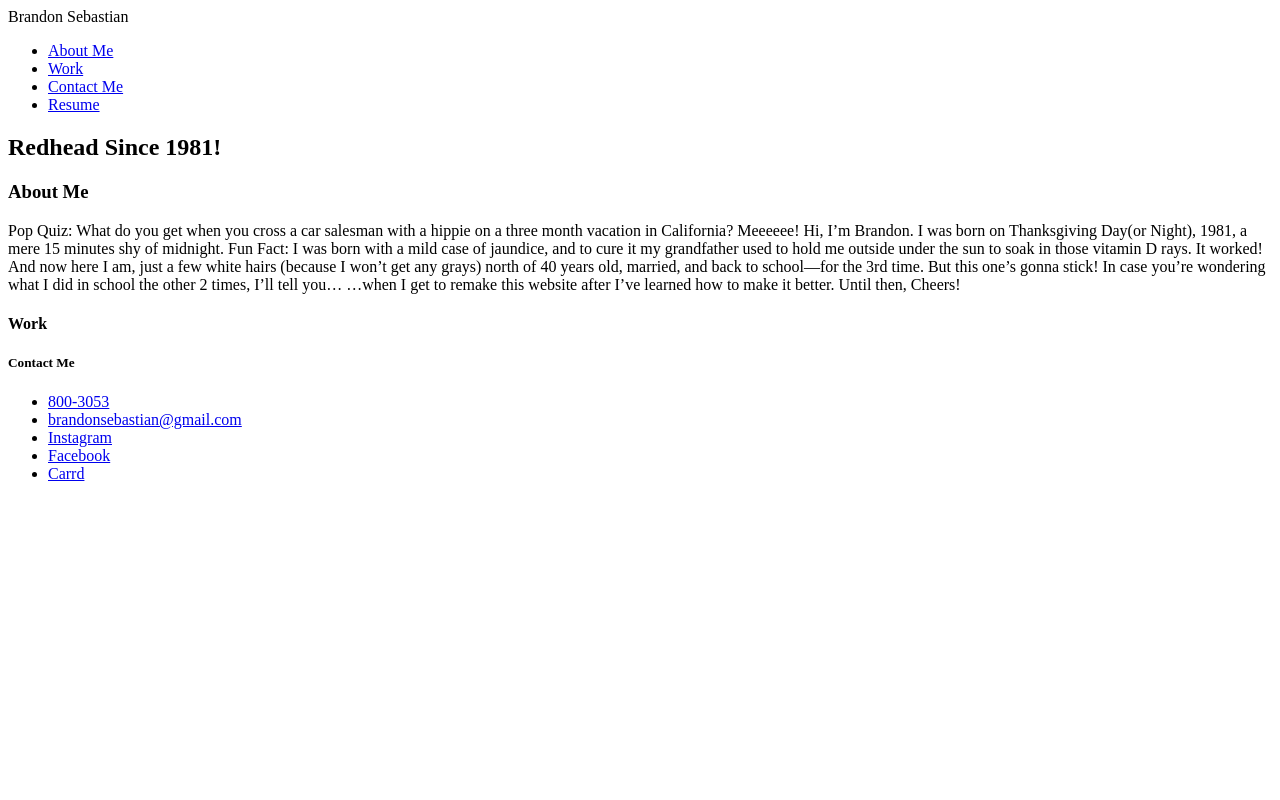
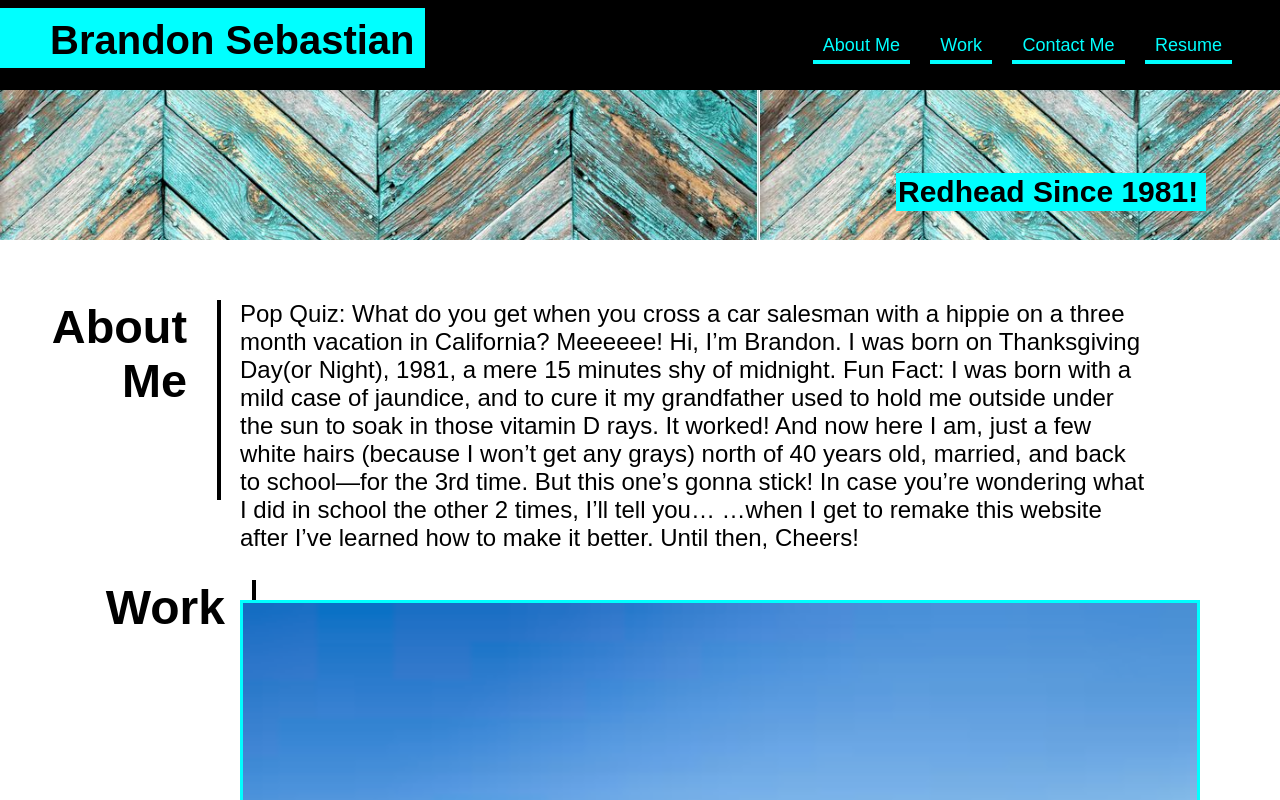
Before and after one commit to nooburger81/Challenge2-TheCloneWars, a plain HTML site: page index.html in a window 1280 px wide. Shown: the top 800 px of the page. Drawn offline with Linux system fonts and the light colour scheme; files that its build step writes are made by us from their sources.

Commit message:
added css to project

```diff
--- a/assets/css/style.css
+++ b/assets/css/style.css
@@ -0,0 +1,289 @@
+*{
+    margin: 0px;
+    padding: 0px;
+    font-family: sans-serif;
+    box-sizing: border-box;
+}
+
+body{
+    display: flex;
+    flex-direction: column;
+}
+
+header{
+    background-image: url("/assets/images/bluewood.png");
+    height: 150px;
+}
+
+nav{
+    height: 90px;
+}
+
+nav ul{
+    float: right;
+    margin-right: 40px;
+}
+
+nav li{
+    display: inline-block;
+    margin: 0 8px;
+    line-height: 80px;
+}
+
+nav a{
+    color: aqua;
+    font-size: 18px;
+    padding: 5px 10px;
+    text-decoration: none;
+    border-bottom: 4px solid aqua;
+}
+
+label{
+    position:absolute;
+    top: 1%;
+    color: black;
+    padding: 10px 10px 5px 50px;
+    background-color: aqua;
+    font-size: 40px;
+    font-weight: bold;
+}
+
+h2{
+    position: relative;
+    left: 70%;
+    top: 55%;
+    width: 310px;
+    background-color: aqua;
+    padding: 2px;
+    font-size: 30px;
+}
+
+h3{
+height: 200px;
+width: 150;
+margin: 10px 75px;
+padding: 0px 30px 0px 40px;
+border-right: 4px solid black;
+}
+
+h4{
+    text-align: right;
+    height: 1000px;
+    width: 150px;
+    margin: auto;
+    border-right: 4px solid black;
+    padding: 0px 40px 0px 0px;
+    font-size: 48px;
+}
+
+h5{
+    position: absolute;
+    text-align: right;
+    width: 48px;
+    left: 70px;
+    padding: 0px 220px 0px 15px;
+    font-size: 50px;
+    border-right: 4px solid black;
+}
+
+
+p{
+    height: 200px;
+    justify-content: space-between;
+    font-size: 24px;
+}
+main2{
+    display: flex;
+    flex-direction: row;
+    width: 100%;
+    justify-content: space-between;
+}
+section1{
+    position: relative;
+    right: 80px;
+}
+
+section2{
+    position: relative;
+    right: 80px;
+    margin-top: 20px;
+}
+
+aside1{
+    position: relative;
+    left: 40px;
+}
+
+aside2{
+    position: relative;
+    left: 40px;
+}
+
+figure1{
+    background-image: url("/assets/images/beachscene.png");
+    background-repeat: no-repeat;
+    background-size: cover;
+    border: 3px solid aqua;
+}
+
+figure2{
+    position: absolute;
+    top: 620px;
+    background-image: url("/assets/images/ledlights.png");
+    background-size: cover;
+    border: 3px solid aqua;
+}
+
+figure3{
+    position: absolute;
+    right: 2px;
+    top: 620px;
+    background-image: url("/assets/images/calculator.png");
+    background-size: cover;
+    border: 3px solid aqua;
+}
+
+figure4{
+    position: absolute;
+    top: 830px;
+    background-image: url("/assets/images/pastelpuzzle.png");
+    background-size: cover;
+    border: 3px solid aqua;
+}
+
+figure5{
+    position: absolute;
+    top: 830px;
+    right: 2px;
+    background-image: url("/assets/images/runbuddy.png");
+    background-size: cover;
+    border: 3px solid aqua;
+}
+
+nav2 {
+    height: 90px;
+}
+
+
+nav2 li{
+    display: inline-block;
+    margin: 0 8px;
+    line-height: 80px;
+}
+
+nav2 a{
+    color: black;
+    font-size: 18px;
+    padding: 5px 10px;
+    border-bottom: 4px solid black;
+    text-decoration: none;
+}
+
+footer{
+    position: relative;
+    top: 50px;
+    height: 200px;
+}
+
+#nav-div{
+    display: flex;
+    flex-direction: row;
+    width: 100%;
+    background-color: black;
+    justify-content: right;
+    align-items: center;
+}
+
+#main-div{
+    display: flex;
+    flex-direction: row;
+    width: 100%;
+    min-height: 250px;
+    margin-top: 50px;
+    justify-content: space-between;
+}
+
+#main2-div{
+    display: flex;
+    flex-direction: row;
+    width: 100%;
+    min-height: 250px;
+    margin-top: 40px;
+    justify-content: space-between
+}
+
+#aside1-div{
+    display: flex;
+    flex-direction: row;
+    width: 20%;
+    height: 250px;
+    justify-content: right;
+    text-align: right;
+    font-size: 40px;
+}
+
+#aside2-div{
+    display: flex;
+    flex-direction: row;
+    width: 22%;
+}
+
+#section1-div{
+    display: flex;
+    flex-direction: row;
+    flex-basis: 75%;
+    height: 250px;
+    justify-content: left;
+    padding: 10px 50px 0px 0px;
+}
+
+#section2-div{
+    display: flex;
+    flex-direction: row;
+    flex-basis: 75%;
+    height: 600px;
+}
+
+#figure1-div{
+    width: 100%;
+}
+
+#figure2-div{
+    display: flex;
+    flex-direction: row;
+    width: 50%;
+    height: 200px;
+    justify-content: space-between;
+}
+
+#figure3-div{
+    display: flex;
+    flex-direction: row;
+    width: 50%;
+    height: 200px;
+    justify-content: space-between;
+}
+
+#figure4-div{
+    display: flex;
+    flex-direction: column;
+    width: 50%;
+    height: 200px;
+    justify-content: space-between;
+}
+
+#figure5-div{
+        display: flex;
+        flex-direction: column;
+        width: 50%;
+        height: 200px;
+        justify-content: space-between;
+}
+
+#footer-div{
+    display: flex;
+    flex-direction: row;
+    margin-top: 10px;
+    justify-content: center;
+    align-items: center;
+}
--- a/index.html
+++ b/index.html
@@ -4,7 +4,7 @@
     <meta charset="UTF-8">
     <meta http-equiv="X-UA-Compatible" content="IE=edge">
     <meta name="viewport" content="width=device-width, initial-scale=1.0">
-    <link rel="stylesheet" href="style.css">
+    <link rel="stylesheet" href="./assets/css/style.css">
     <title>My Student Bio</title>
 </head>
 
```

WHAT THE EXERCISE ASKS: Where a line of the data holds the word "margin", copy that line.

RESPONSE BOX:
+    margin: 0px;
+    margin-right: 40px;
+    margin: 0 8px;
+margin: 10px 75px;
+    margin: auto;
+    margin-top: 20px;
+    margin: 0 8px;
+    margin-top: 50px;
+    margin-top: 40px;
+    margin-top: 10px;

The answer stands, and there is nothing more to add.